  • Pederson, William D. ed. A Companion to Franklin D. Roosevelt (Blackwell Companions to American History) (2011)
  • Riccards, Michael P., and Cheryl A. Flagg eds. Party Politics in the Age of Roosevelt: The Making of Modern America (2022) excerpt
  • Robinson, Edgar Eugene. They Voted for Roosevelt: The Presidential Vote, 1932–1944 (1947). Statistical tables of votes by county.
  • Schlesinger, Arthur Jr., ed. History of American Presidential Elections, 1789–2008 (2011). 3 vol and 11 vol editions; detailed analysis of each election, with primary documents; online v. 1. 1789–1824 – v. 2. 1824–1844 – v. 3. 1848–1868 – v. 4. 1872–1888 – v. 5. 1892–1908 – v. 6. 1912–1924 – v. 7. 1928–1940 – v. 8. 1944–1956 – v. 9. 1960–1968 – v. 10. 1972–1984 – v. 11. 1988–001
  • Shafer, Byron E. and Anthony J. Badger, eds. Contesting Democracy: Substance and Structure in American Political History, 1775–2000 (2001)
  • Sternsher, Bernard. "The New Deal Party System: A Reappraisal". Journal of Interdisciplinary History v.15#1 (Summer 1984), pp. 53–81. JSTOR 203594.
  • Sternsher, Bernard. "The Emergence of the New Deal Party System: A Problem in Historical Analysis of Voter Behavior". Journal of Interdisciplinary History, v.6#1 (Summer 1975), pp. 127–49. JSTOR 202828.
  • Sitkoff, Harvard. "Harry Truman and the Election of 1948: The Coming of Age of Civil Rights in American Politics". Journal of Southern History Vol. 37, No. 4 (Nov. 1971), pp. 597–616 JSTOR 2206548.

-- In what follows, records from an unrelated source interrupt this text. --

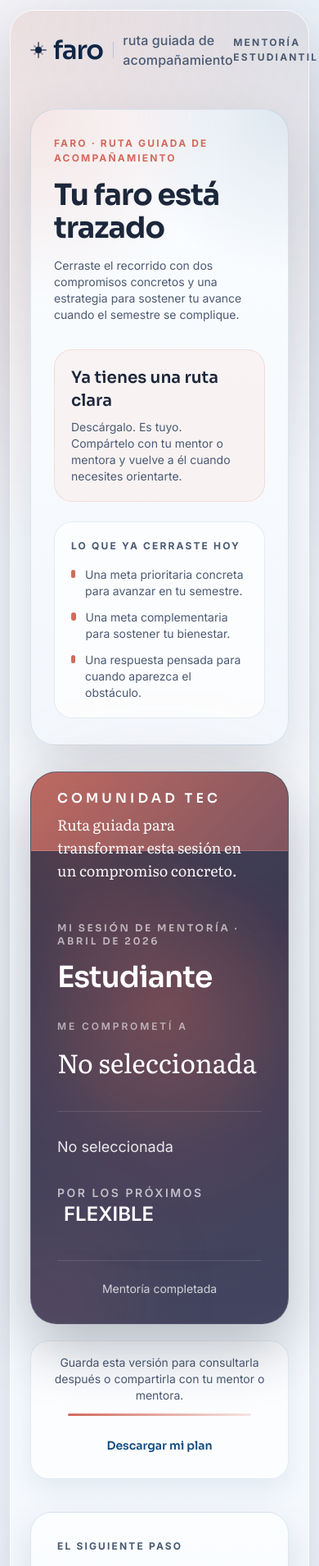
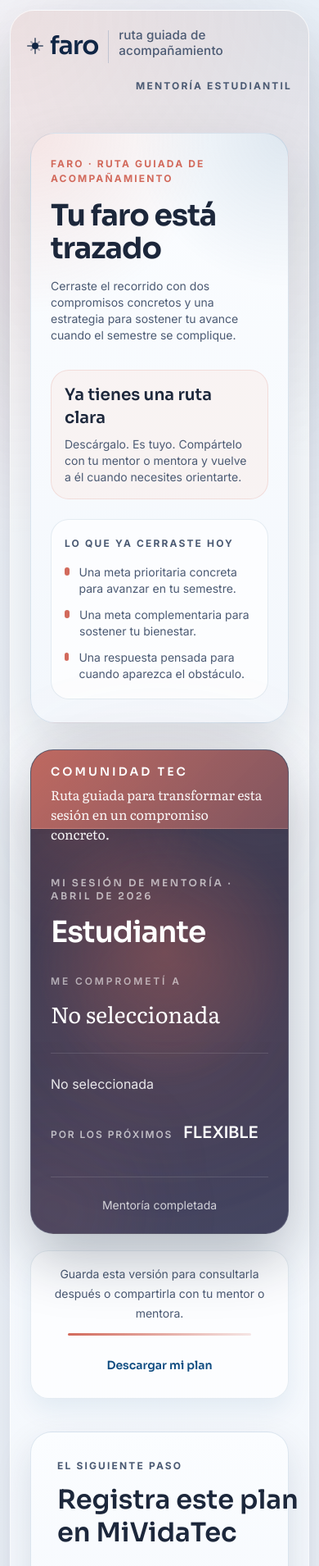
Before and after one commit to MentorIATec/Navi, a React (Vite) app in the folder webapp/: page /plan-accion in a window 390 px wide. Shown: the top 1910 px of the page at 82% size. Built offline with nearby package versions, Linux system fonts and the light colour scheme; no server answers.

Commit message:
Polish mobile layout and add Krei transfer guides

```diff
--- a/webapp/src/components/layout/Layout.jsx
+++ b/webapp/src/components/layout/Layout.jsx
@@ -10,9 +10,9 @@
   return (
     <div className="min-h-screen w-full px-3 py-3 text-gray-900 selection:bg-brand-200 sm:px-5 sm:py-5">
       <main className="mx-auto flex min-h-[calc(100vh-1.5rem)] w-full max-w-6xl flex-col rounded-[30px] border border-white/70 shell-panel sm:min-h-[calc(100vh-2.5rem)]">
-        <div className="flex items-center justify-between px-6 pb-2 pt-6 sm:px-10">
-          <div className="flex items-center gap-3">
-            <div className="flex items-center gap-2 text-[var(--navy-700)]">
+        <div className="flex flex-col gap-4 px-5 pb-2 pt-5 sm:flex-row sm:items-center sm:justify-between sm:px-10 sm:pt-6">
+          <div className="flex min-w-0 items-start gap-3 sm:items-center">
+            <div className="flex shrink-0 items-center gap-2 text-[var(--navy-700)]">
               <span className="relative flex h-5 w-5 items-center justify-center" aria-hidden="true">
                 <span className="h-2 w-2 rounded-full bg-current" />
                 <span className="absolute h-5 w-0.5 rounded-full bg-current/60" />
@@ -20,14 +20,14 @@
                 <span className="absolute h-4 w-0.5 rotate-45 rounded-full bg-current/35" />
                 <span className="absolute h-4 w-0.5 -rotate-45 rounded-full bg-current/35" />
               </span>
-              <span className="font-display text-[2rem] font-semibold tracking-[-0.04em]">faro</span>
+              <span className="font-display text-[1.95rem] font-semibold tracking-[-0.04em] sm:text-[2rem]">faro</span>
             </div>
-            <span className="h-5 w-px bg-[rgba(15,76,129,0.18)]" aria-hidden="true" />
-            <p className="text-base font-medium tracking-[0.01em] text-[var(--ink-700)]">
+            <span className="mt-1 h-10 w-px shrink-0 bg-[rgba(15,76,129,0.18)] sm:mt-0 sm:h-5" aria-hidden="true" />
+            <p className="min-w-0 text-[0.95rem] font-medium leading-tight tracking-[0.01em] text-[var(--ink-700)] sm:text-base sm:leading-normal">
               ruta guiada de acompa&ntilde;amiento
             </p>
           </div>
-          <p className="navi-eyebrow">Mentoría Estudiantil</p>
+          <p className="navi-eyebrow self-end text-right sm:self-auto">Mentoría Estudiantil</p>
         </div>
 
         <div className="flex-1 px-6 pb-8 pt-2 sm:px-10 sm:pb-10">
--- a/webapp/src/pages/ActionPlan.jsx
+++ b/webapp/src/pages/ActionPlan.jsx
@@ -235,7 +235,7 @@
         </div>
       ) : null}
       <div className="mb-10 grid gap-8 lg:grid-cols-[0.8fr_1.2fr]">
-        <section className="shell-panel rounded-[30px] border border-[rgba(15,76,129,0.12)] px-7 py-8 sm:px-8 sm:py-10">
+        <section className="shell-panel rounded-[30px] border border-[rgba(15,76,129,0.12)] px-6 py-7 sm:px-8 sm:py-10">
           <p className="navi-eyebrow" style={{ color: 'var(--coral-500)' }}>faro · ruta guiada de acompa&ntilde;amiento</p>
           <h2 className="mt-4 font-display text-4xl font-bold tracking-tight text-[var(--ink-900)] sm:text-5xl">
             Tu faro está trazado
@@ -243,7 +243,7 @@
           <p className="navi-prose mt-4 text-sm sm:text-base">
             Cerraste el recorrido con dos compromisos concretos y una estrategia para sostener tu avance cuando el semestre se complique.
           </p>
-          <div className="mt-8 flex items-start gap-4 rounded-[22px] border border-[rgba(210,106,92,0.16)] bg-[rgba(249,236,232,0.5)] px-5 py-5">
+          <div className="mt-8 flex items-start gap-4 rounded-[22px] border border-[rgba(210,106,92,0.16)] bg-[rgba(249,236,232,0.5)] px-4 py-4 sm:px-5 sm:py-5">
             <div>
               <p className="font-display text-xl font-semibold text-[var(--ink-900)]">Ya tienes una ruta clara</p>
               <p className="mt-2 text-sm text-[var(--ink-700)]">
@@ -252,7 +252,7 @@
             </div>
           </div>
 
-          <div className="mt-6 rounded-[22px] border border-[rgba(15,76,129,0.1)] bg-white/70 px-5 py-5">
+          <div className="mt-6 rounded-[22px] border border-[rgba(15,76,129,0.1)] bg-white/70 px-4 py-5 sm:px-5">
             <p className="navi-eyebrow text-[var(--navy-500)]">Lo que ya cerraste hoy</p>
             <div className="mt-4 space-y-3 text-sm text-[var(--ink-700)]">
               <div className="flex items-start gap-3">
@@ -275,7 +275,7 @@
           <div className="absolute inset-x-8 top-6 h-24 rounded-full bg-[rgba(210,106,92,0.12)] blur-3xl" />
           <div
             ref={badgeRef}
-            className="relative overflow-hidden rounded-[32px] border border-[rgba(255,255,255,0.16)] p-8 text-white shadow-[0_30px_70px_rgba(16,28,48,0.28)] transition-all duration-700 ease-out"
+            className="relative overflow-hidden rounded-[28px] border border-[rgba(255,255,255,0.16)] p-6 text-white shadow-[0_30px_70px_rgba(16,28,48,0.28)] transition-all duration-700 ease-out sm:rounded-[32px] sm:p-8"
             style={{
               background: `radial-gradient(circle at 52% 42%, color-mix(in srgb, ${communityTheme.accent} 26%, transparent) 0%, transparent 42%), radial-gradient(circle at 18% 14%, color-mix(in srgb, ${communityTheme.accent} 18%, transparent) 0%, transparent 28%), linear-gradient(180deg, color-mix(in srgb, ${communityTheme.accent} 16%, var(--navy-700)) 0%, color-mix(in srgb, ${communityTheme.accent} 24%, var(--navy-600)) 100%)`,
               transform: showClosureLine ? 'translateY(0) scale(1)' : 'translateY(18px) scale(0.97)',
@@ -302,14 +302,14 @@
 
             <div className="relative z-10">
               <div
-                className="-mx-8 -mt-8 mb-7 px-8 py-5"
+                className="-mx-6 -mt-6 mb-6 px-6 py-4 sm:-mx-8 sm:-mt-8 sm:mb-7 sm:px-8 sm:py-5"
               >
                 <p
-                  className="font-display text-base font-semibold uppercase tracking-[0.26em] text-white"
+                  className="font-display text-sm font-semibold uppercase tracking-[0.22em] text-white sm:text-base sm:tracking-[0.26em]"
                 >
                   COMUNIDAD {communityTheme.label}
                 </p>
-                <p className="mt-1.5 max-w-2xl font-editorial text-lg italic text-[rgba(255,255,255,0.94)]">
+                <p className="mt-1.5 max-w-2xl font-editorial text-base italic text-[rgba(255,255,255,0.94)] sm:text-lg">
                   {communityTheme.slogan}
                 </p>
               </div>
@@ -324,21 +324,21 @@
                 <p className="text-xs font-semibold uppercase tracking-[0.24em] text-[rgba(255,255,255,0.58)]">
                   Me comprometí a
                 </p>
-                <p className="mt-4 max-w-3xl font-editorial text-[2rem] leading-[1.22] text-white sm:text-[2.35rem]">
+                <p className="mt-4 max-w-3xl font-editorial text-[1.7rem] leading-[1.16] text-white sm:text-[2.35rem] sm:leading-[1.22]">
                   {metaPrioritaria}
                 </p>
               </div>
 
-              <div className="mt-10 border-t border-[rgba(255,255,255,0.12)] pt-7">
+              <div className="mt-8 border-t border-[rgba(255,255,255,0.12)] pt-6 sm:mt-10 sm:pt-7">
                 <div className="grid gap-8 sm:grid-cols-[1.15fr_0.85fr] sm:items-end">
                   <div>
-                    <p className="max-w-2xl text-lg leading-relaxed text-[rgba(255,255,255,0.88)]">
+                    <p className="max-w-2xl text-base leading-relaxed text-[rgba(255,255,255,0.88)] sm:text-lg">
                       {metaComplementaria}
                     </p>
                   </div>
                   <div className="sm:text-right">
-                    <p className="text-sm font-semibold uppercase tracking-[0.18em] text-[rgba(255,255,255,0.66)]">
-                      Por los próximos <span className="ml-2 text-2xl tracking-normal text-white">{metaTiempo}</span>
+                    <p className="text-xs font-semibold uppercase tracking-[0.16em] text-[rgba(255,255,255,0.66)] sm:text-sm sm:tracking-[0.18em]">
+                      Por los próximos <span className="ml-2 text-xl tracking-normal text-white sm:text-2xl">{metaTiempo}</span>
                     </p>
                   </div>
                 </div>
@@ -350,8 +350,8 @@
             </div>
           </div>
 
-          <div className="mt-5 rounded-[22px] border border-[rgba(15,76,129,0.1)] bg-white/70 px-5 py-4 text-center shadow-[0_14px_30px_rgba(15,76,129,0.08)]">
-            <p className="text-sm text-[var(--ink-700)]">
+          <div className="mt-5 rounded-[22px] border border-[rgba(15,76,129,0.1)] bg-white/70 px-4 py-4 text-center shadow-[0_14px_30px_rgba(15,76,129,0.08)] sm:px-5">
+            <p className="text-sm leading-6 text-[var(--ink-700)] sm:text-sm">
               Guarda esta versión para consultarla después o compartirla con tu mentor o mentora.
             </p>
             <div className="mt-3 overflow-hidden">
@@ -380,13 +380,13 @@
       </div>
       <Card className="border-[rgba(15,76,129,0.12)]">
         <CardContent className="p-8 sm:p-10">
-          <div className="grid gap-8 lg:grid-cols-[1.1fr_0.9fr] lg:items-center">
+          <div className="grid gap-6 lg:grid-cols-[1.1fr_0.9fr] lg:items-center lg:gap-8">
             <div>
               <p className="navi-eyebrow">El siguiente paso</p>
-              <h3 className="mt-3 font-display text-3xl font-semibold text-[var(--ink-900)]">
+              <h3 className="mt-3 font-display text-[2rem] font-semibold leading-tight text-[var(--ink-900)] sm:text-3xl">
                 Registra este plan en MiVidaTec
               </h3>
-              <p className="mt-4 text-sm leading-relaxed text-[var(--ink-700)] sm:text-base">
+              <p className="mt-4 text-sm leading-7 text-[var(--ink-700)] sm:text-base">
                 Copia este plan y pégalo en <strong>MiVidaTec &gt; Metas de Plan de Vida</strong>.
                 Así tu compromiso queda registrado también en tu ruta institucional.
               </p>
@@ -395,7 +395,7 @@
             <div className="flex flex-col gap-4">
               <Button
                 size="lg"
-                className="w-full"
+                className="w-full text-base sm:text-lg"
                 onClick={handleCopyAndMiTec}
               >
                 {copied ? 'Copiado. Abriendo MiVidaTec...' : 'Abrir MiVidaTec y copiar mi plan'}
@@ -404,7 +404,7 @@
                 variant="outline"
                 size="lg"
                 onClick={() => navigate('/seleccion-metas')}
-                className="w-full"
+                className="w-full text-base sm:text-lg"
               >
                 <ArrowLeft className="mr-2 h-4 w-4" />
                 Editar mis metas
```
Also changed, not shown: 2 other files (tests, documents, lock files or other folders).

  • Sundquist, James L. Dynamics of the Party System: Alignment and Realignment of Political Parties in the United States, (1983)